• **TASK REQUIREMENTS**
A precise repetition of every line below is the required answer.

• **DATA LISTING**
------

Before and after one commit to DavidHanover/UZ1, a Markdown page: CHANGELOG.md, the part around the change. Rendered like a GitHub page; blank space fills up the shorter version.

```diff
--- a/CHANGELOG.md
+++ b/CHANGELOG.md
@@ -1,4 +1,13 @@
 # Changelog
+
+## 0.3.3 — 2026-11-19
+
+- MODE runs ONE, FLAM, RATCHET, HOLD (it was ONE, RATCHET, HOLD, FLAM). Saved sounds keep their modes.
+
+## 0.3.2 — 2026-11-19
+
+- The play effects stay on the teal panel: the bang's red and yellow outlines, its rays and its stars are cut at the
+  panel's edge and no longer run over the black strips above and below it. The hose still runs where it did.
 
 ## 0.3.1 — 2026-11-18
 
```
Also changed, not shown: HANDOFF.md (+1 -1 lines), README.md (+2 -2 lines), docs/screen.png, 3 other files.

------

• **ANSWER TO THE PROBLEM**
Before and after one commit to DavidHanover/UZ1, a Markdown page: CHANGELOG.md, the part around the change. Rendered like a GitHub page; blank space fills up the shorter version.

```diff
--- a/CHANGELOG.md
+++ b/CHANGELOG.md
@@ -1,4 +1,13 @@
 # Changelog
+
+## 0.3.3 — 2026-11-19
+
+- MODE runs ONE, FLAM, RATCHET, HOLD (it was ONE, RATCHET, HOLD, FLAM). Saved sounds keep their modes.
+
+## 0.3.2 — 2026-11-19
+
+- The play effects stay on the teal panel: the bang's red and yellow outlines, its rays and its stars are cut at the
+  panel's edge and no longer run over the black strips above and below it. The hose still runs where it did.
 
 ## 0.3.1 — 2026-11-18
 
```
Also changed, not shown: HANDOFF.md (+1 -1 lines), README.md (+2 -2 lines), docs/screen.png, 3 other files.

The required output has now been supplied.